Dressing choice depends on such factors as wound type and appearance, exudate, presence or absence of pain, and required dressing change frequency. (See Dressings Options by clicking the PDF icon above.)
In a traditional dressing, gauze is applied in layers. The initial (contact) layer in the wound bed absorbs drainage and wicks it to the next layer; most often, this layer consists of woven cotton gauze or synthetic gauze. Remove the gauze gently, because it may be stuck to the wound or incision (especially if the gauze is cotton). For easier removal, moisten the dressing with normal saline solution to loosen it.

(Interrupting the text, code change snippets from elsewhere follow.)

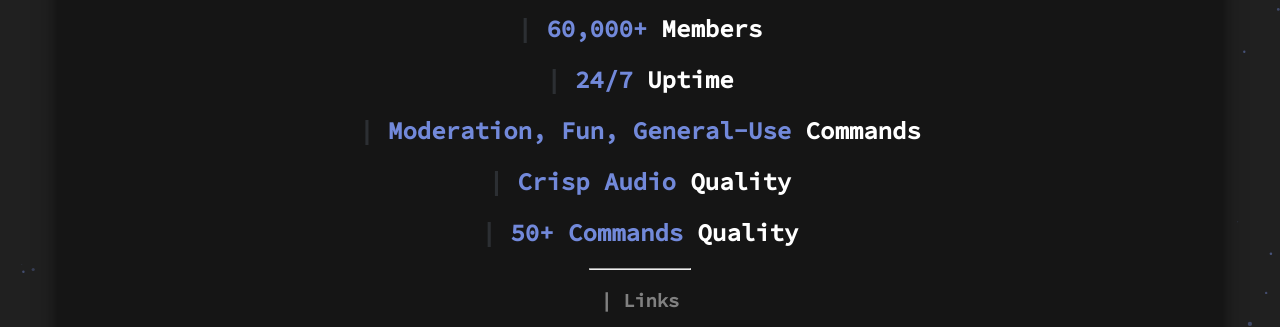
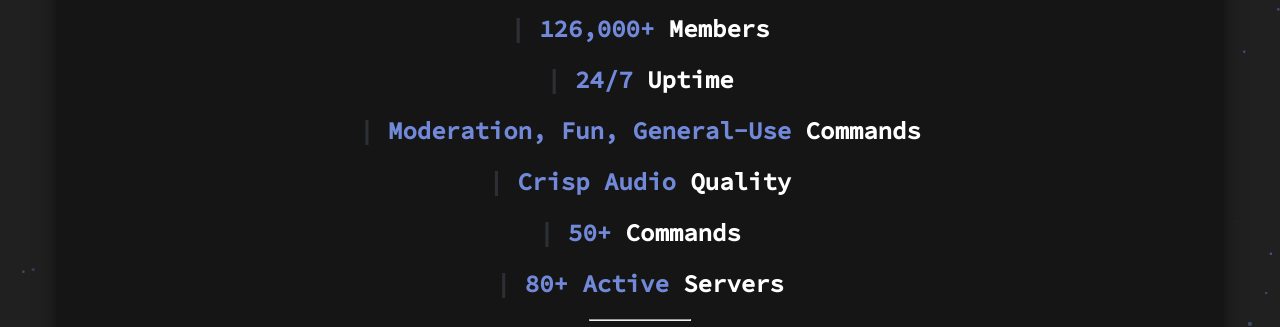
Before and after one commit to Alacszim/Shade, a plain HTML site: page index.html in a window 1280 px wide. Shown: the part 423-750 px from the top of the page. Drawn offline with nearby package versions, Linux system fonts and the light colour scheme.

Commit message:
Update index.html

```diff
--- a/index.html
+++ b/index.html
@@ -30,11 +30,12 @@
         <div id="mid">
             <hr>
             <h1 id="blurple"><span style="color: var(--gray);">|</span> Info</h1>
-            <h2 id="blurple"><span style="color: var(--gray);">|</span> 60,000+ <span style="color: white;">Members</span></h2>
+            <h2 id="blurple"><span style="color: var(--gray);">|</span> 126,000+ <span style="color: white;">Members</span></h2>
             <h2 id="blurple"><span style="color: var(--gray);">|</span> 24/7 <span style="color: white;">Uptime</span></h2>
             <h2 id="blurple"><span style="color: var(--gray);">|</span> Moderation, Fun, General-Use <span style="color: white;">Commands</span></h2>
             <h2 id="blurple"><span style="color: var(--gray);">|</span> Crisp Audio <span style="color: white;">Quality</span></h2>
-            <h2 id="blurple"><span style="color: var(--gray);">|</span> 50+ Commands <span style="color: white;">Quality</span></h2>
+            <h2 id="blurple"><span style="color: var(--gray);">|</span> 50+ <span style="color: white;">Commands</span></h2>
+            <h2 id="blurple"><span style="color: var(--gray);">|</span> 80+ Active <span style="color: white;">Servers</span></h2>
             <hr>
             <h3>| Links</h3>
             <ul>
```
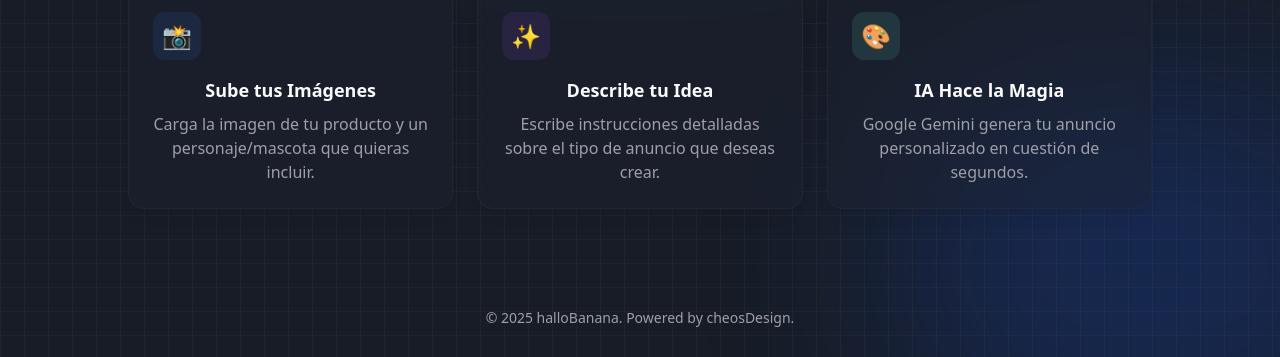
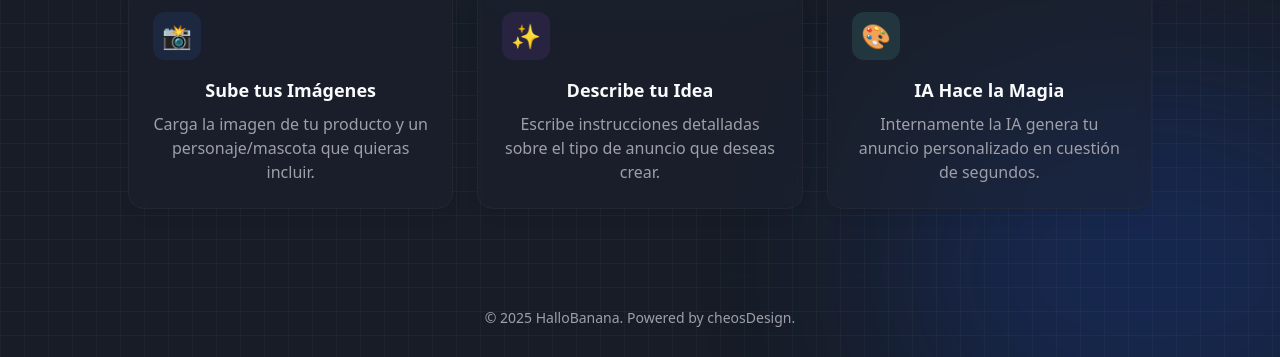
Before and after one commit to serquin35/generadorAnuncios, a Next.js app: page / in a window 1280 px wide. Shown: the part 553-910 px from the top of the page. Built offline with nearby package versions, Linux system fonts and the light colour scheme.

Commit message:
Update page.tsx
Seguimos eliminando toda referencia a google gemi

```diff
--- a/app/page.tsx
+++ b/app/page.tsx
@@ -89,7 +89,7 @@ export default function Home() {
               <span className="text-2xl">🎨</span>
             </div>
             <h3 className="text-lg font-semibold text-foreground mb-2">IA Hace la Magia</h3>
-            <p className="text-muted-foreground">Google Gemini genera tu anuncio personalizado en cuestión de segundos.</p>
+            <p className="text-muted-foreground">Internamente la IA genera tu anuncio personalizado en cuestión de segundos.</p>
           </div>
         </div>
       </main>
@@ -97,7 +97,7 @@ export default function Home() {
       {/* Footer */}
       <footer className="relative z-10 py-8 text-center border-t border-border/10 mt-10">
         <p className="text-muted-foreground text-sm">
-          © 2025 halloBanana. Powered by cheosDesign.
+          © 2025 HalloBanana. Powered by cheosDesign.
         </p>
       </footer>
     </div>
```
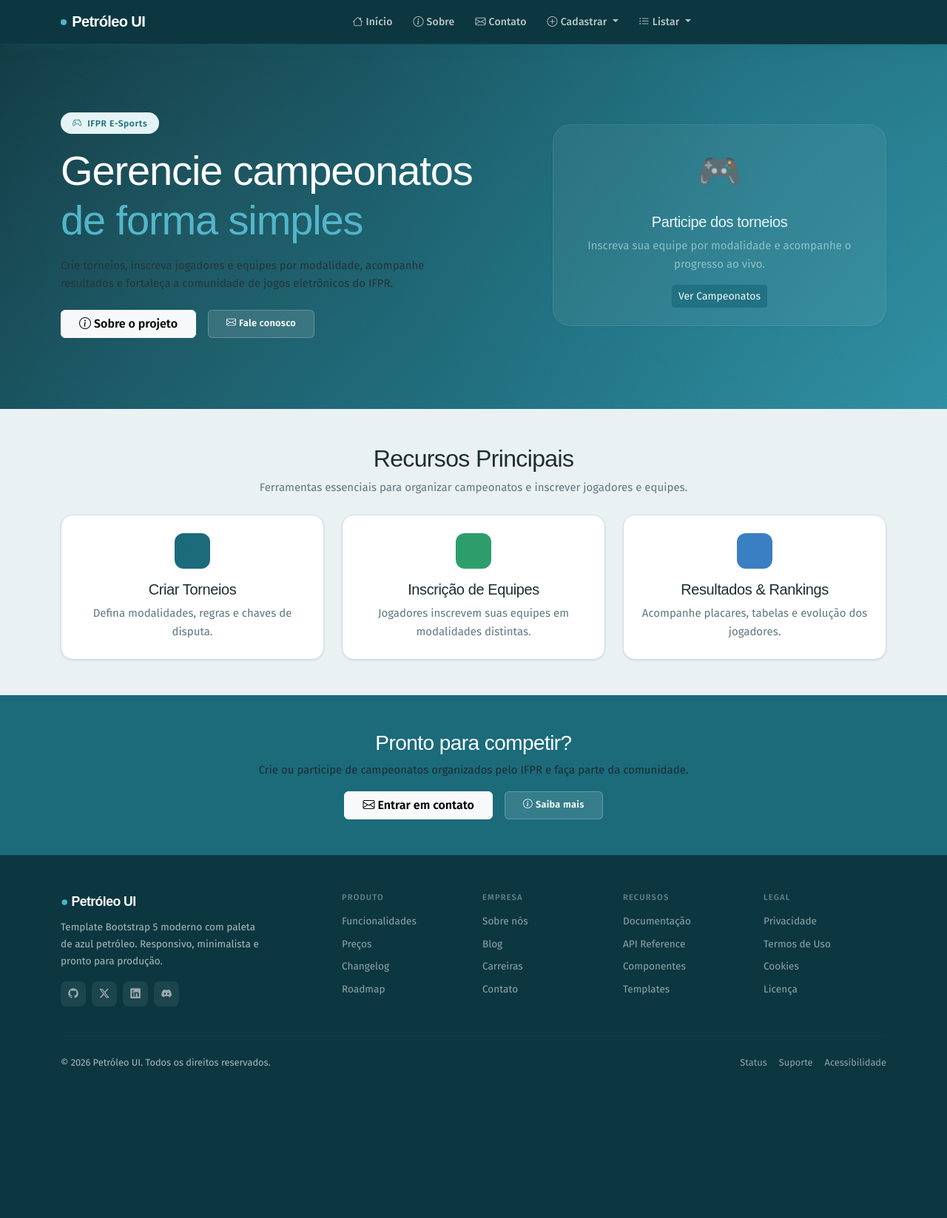
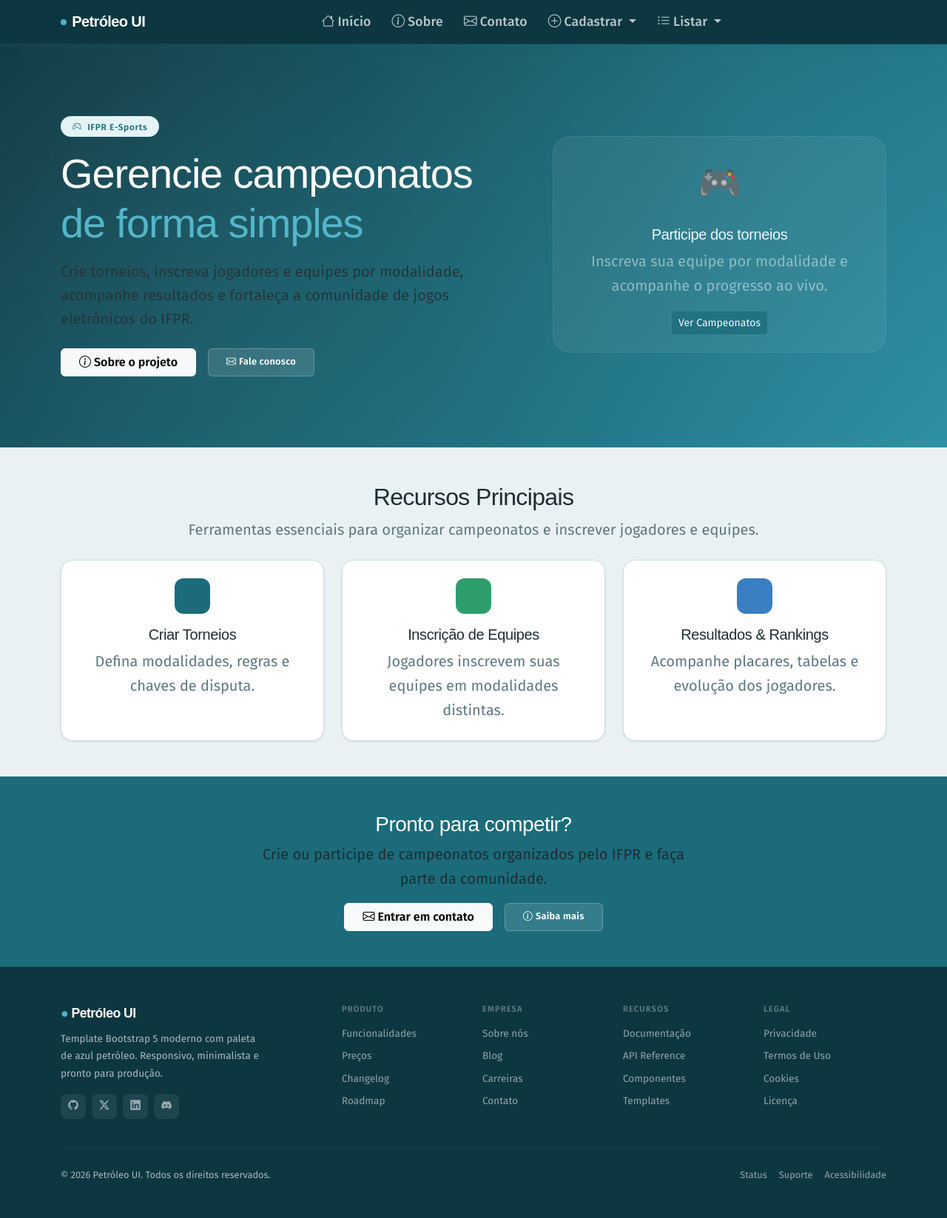
Before and after one commit to rafaelzottesso/naes2026, a Django app: page / in a window 1280 px wide. Shown: the whole page at 74% size. Before the commit the page ends 1444 px from the top, so only its background shows below. Run offline with Django 5.2, Linux system fonts and the light colour scheme; some libraries are stand-ins or nearby versions; some web fonts are replaced.

Commit message:
style(website): ajustar fonte e tamanho

```diff
--- a/static/css/estilo.css
+++ b/static/css/estilo.css
@@ -57,7 +57,7 @@
       min-height: 100dvh;
       display: flex;
       flex-direction: column;
-      font-size: 15px;
+      font-size: 20px;
       line-height: 1.65;
     }
 
@@ -150,7 +150,7 @@
     .navbar-petrol .nav-link {
       color: rgba(255,255,255,.72) !important;
       font-weight: 500;
-      font-size: .875rem;
+      font-size: 1.1rem;
       padding: .45rem .75rem !important;
       border-radius: .375rem;
       transition: color .18s, background .18s;
@@ -176,7 +176,7 @@
     .navbar-petrol .dropdown-item {
       border-radius: .45rem;
       padding: .5rem .85rem;
-      font-size: .875rem;
+      font-size: 1rem;
       color: var(--text-body);
       font-weight: 500;
       transition: background .15s, color .15s;
```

With a traditional dressing, the cover layer or secondary dressing is an abdominal pad with a “no-strike-through” layer next to the outside of the dressing. Be aware that wet-to-dry dressings are highly discouraged for their nonselective debriding effect and inability to provide a moist wound bed.
Reassess the patient’s wound at least weekly (after preparing the wound bed and dressing the wound) to determine healing progress. Keep in mind that wound-care management is a collaborative effort. Once you’ve assessed the patient, discuss your findings and subsequent wound management with other members of the team.
Wound care wisdom
Getting wiser about wound care will help your patients achieve good outcomes. Poor wound healing can be frustrating to patients, family members, and healthcare providers alike. Chronic wounds may necessitate lifestyle changes and lead to severe physical consequences ranging from infection to loss of function and even death. By performing careful assessment, tailoring patients’ wound care to wound etiology, and using evidence-based protocols to manage wounds, you can promote speedier wound healing, help lower morbidity, and improve quality of life.
Bryant RA, Nix DP. Acute and Chronic Wounds: Current Management Concepts. 4th ed. St. Louis, MO: Mosby; 2011.
Gardener SE, Frantz R, Hillis SL, Park H, Scherubel M. Diagnostic validity of semiquantitative swab cultures. Wounds. 2007;(19)2:31-38.
Krasner DL, Rodeheaver GT, Sibbald RG. Chronic Wound Care: A Clinical Source Book for Healthcare Professionals. 4th ed. Wayne, PA: HMP Communications; 2007.
Langemo DK, Brown G. Skin fails too: acute, chronic, and end-stage skin failure. Adv Skin Wound Care. 2006;19(4):206-211.
Langemo DK, Anderson J, Hanson D, Hunter S, Thompson P. Measuring wound length, width, and area: which technique? Adv Skin Wound Care. 2008;21:42-45.
Milne C, Armand OC, Lassie M. A comparison of collagenase to hydrogel dressings in wound debridement. Wounds. 2010:22(11):270-274.
National Pressure Ulcer Advisory Panel and European Pressure Ulcer Advisory Panel. Prevention and Treatment of Pressure Ulcers: Clinical Practice Guideline. Washington, DC: National Pressure Ulcer Advisory Panel; 2009.
Ovington LG. Hanging wet-to-dry dressings out to dry. Adv Skin Wound Care. 2002;15(2):79-86.
Sibbald RG, Coutts P, Woo KY. Reduction of bacterial burden and pain in chronic wounds using a new polyhexamethylene biguanide antimicrobial foam dressing—clinical trial results. Adv Skin Wound Care. 2011;24(2):78-84.
Solway DR, Consalter M, Levinson DJ. Microbial cellulose wound dressing in the treatment of skin tears in the frail elderly. Wounds. 2010:22(1):17-19.
Wound Ostomy and Continence Nurses Society. Guideline for Prevention and Management of Pressure Ulcers. Mt. Laurel, NJ: Author; 2010
Patricia A. Slachta is a Clinical Nurse Specialist at The Queens Medical Center in Honolulu, Hawaii and an adjunct nursing instructor at the Technical College of the Lowcountry in Beaufort, South Carolina.